True then and true now.
There are some caveats regarding owning ﬁxed income, particularly of the mutual fund variety. Fund ﬂows vary and if a fund has too many liquidations in a short amount of time (similar to a run on the bank), the manager could be forced to sell investments sooner than they would like and this could impact both yield and total return. We could potentially have a” hard landing” in the economy and the higher yielding ﬁxed income investments could suffer defaults which would negatively impact yield and cause losses. Again, do not do this alone. Contact your advisor.
It is hard to write a newsletter without adding a chart. The chart below reflects historical rates of returns on fixed income after the Fed pauses. Definitely food for thought.

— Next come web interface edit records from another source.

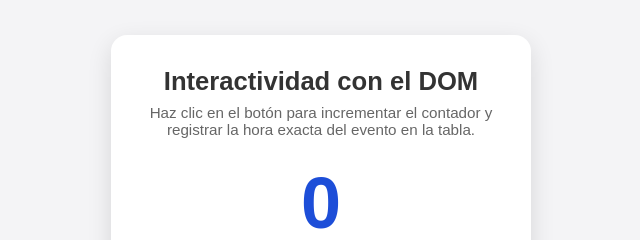
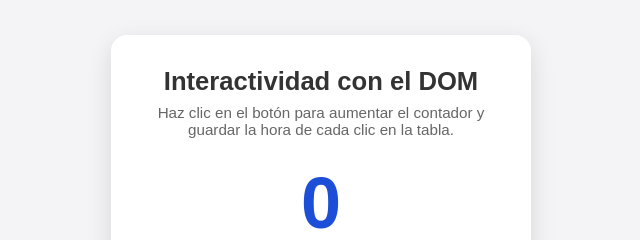
Before and after one commit to valeriagarzon754-sketch/contador-likes, a plain HTML site: page index.html in a window 1280 px wide. Shown: the part 184-424 px from the top of the page, 319-959 px from the left. Drawn offline with Linux system fonts and the light colour scheme.

Commit message:
Mejora el texto de la descripción

```diff
--- a/index.html
+++ b/index.html
@@ -10,7 +10,7 @@
   <div class="tarjeta">
     <h1>Interactividad con el DOM</h1>
     <p class="descripcion">
-      Haz clic en el botón para incrementar el contador y registrar la hora exacta del evento en la tabla.
+     Haz clic en el botón para aumentar el contador y guardar la hora de cada clic en la tabla.
     </p>
 
     <div id="contador" class="contador">0</div>
```
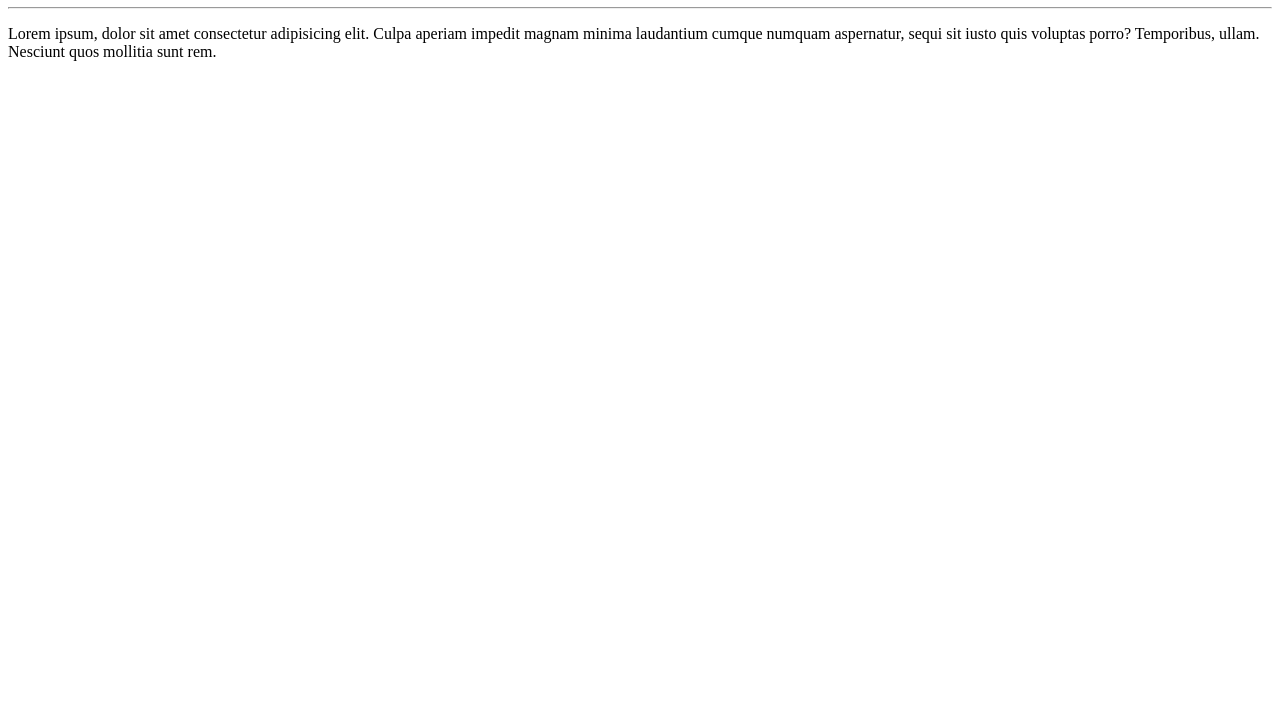
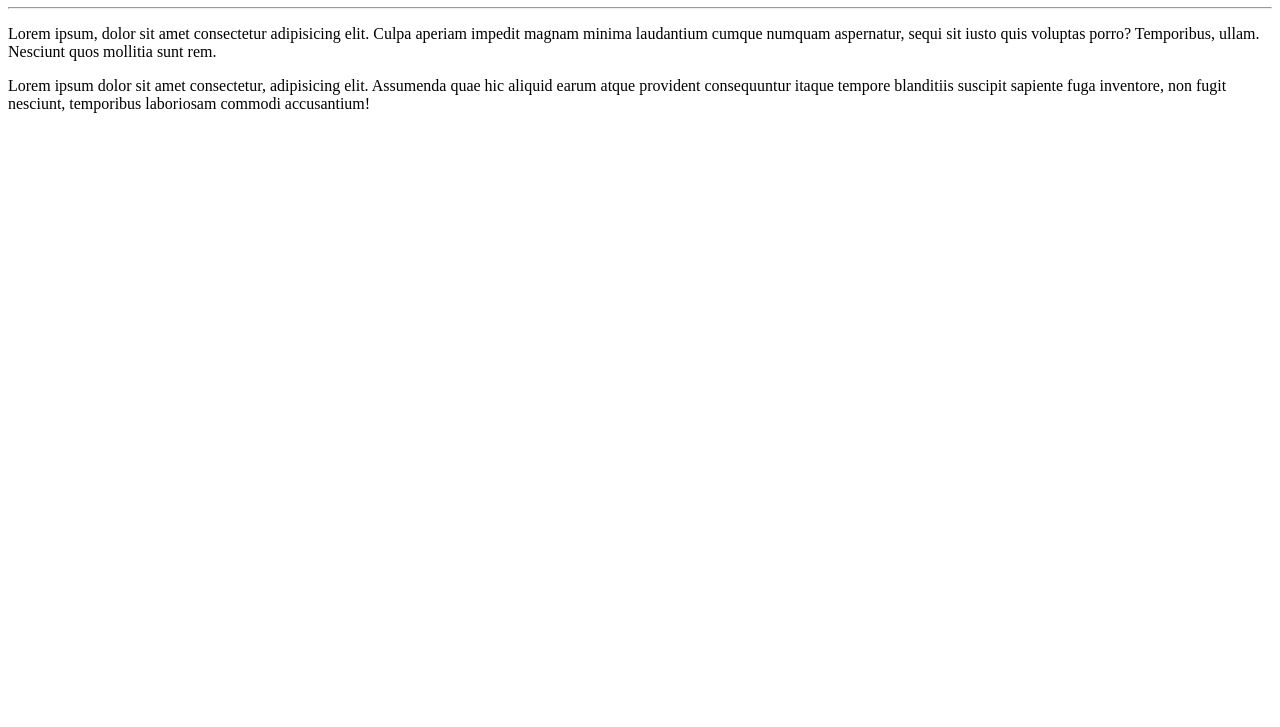
Before and after one commit to oEliezerGarcia/Ola-Mundo, a plain HTML site: page site-exemplo/index.html in a window 1280 px wide. Shown: the part 73-800 px from the top of the page. Drawn offline with Linux system fonts and the light colour scheme.

Commit message:
adicionei um parágrafo

```diff
--- a/site-exemplo/index.html
+++ b/site-exemplo/index.html
@@ -9,5 +9,6 @@
     <h1>Olá, Mundo!</h1>
     <hr>
     <p>Lorem ipsum, dolor sit amet consectetur adipisicing elit. Culpa aperiam impedit magnam minima laudantium cumque numquam aspernatur, sequi sit iusto quis voluptas porro? Temporibus, ullam. Nesciunt quos mollitia sunt rem.</p>
+    <p>Lorem ipsum dolor sit amet consectetur, adipisicing elit. Assumenda quae hic aliquid earum atque provident consequuntur itaque tempore blanditiis suscipit sapiente fuga inventore, non fugit nesciunt, temporibus laboriosam commodi accusantium!</p>
 </body>
 </html>
```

And speaking of food, some of you liked getting recipes in our newsletter which have zero to do with investments. Below is my mom’s marinade for beef. We use it every Christmas on beef tenderloin. Mom was a caterer and passed away in 2009, so I do not think she would object to my sharing. I know there are purists among you who use only salt and pepper on red meat; for the rest of you, Bon Appetit, and good investing to all of you.
- 1 1/2 cups of Canola
- 3/4 cup soy sauce
- 1/4 cup of Worcestershire sauce
- 2 teaspoons of Dried Mustard
- 1 teaspoon of Salt
- 1 tablespoon of coarse black ground pepper
- 1/2 cup of Red Wine Vinegar
- 1 1/2 teaspoon of dried parsley ﬂakes
- 2 cloves of Freshly Crushed Garlic
- 1/3 cup of Lemon Juice
January 12th, 2024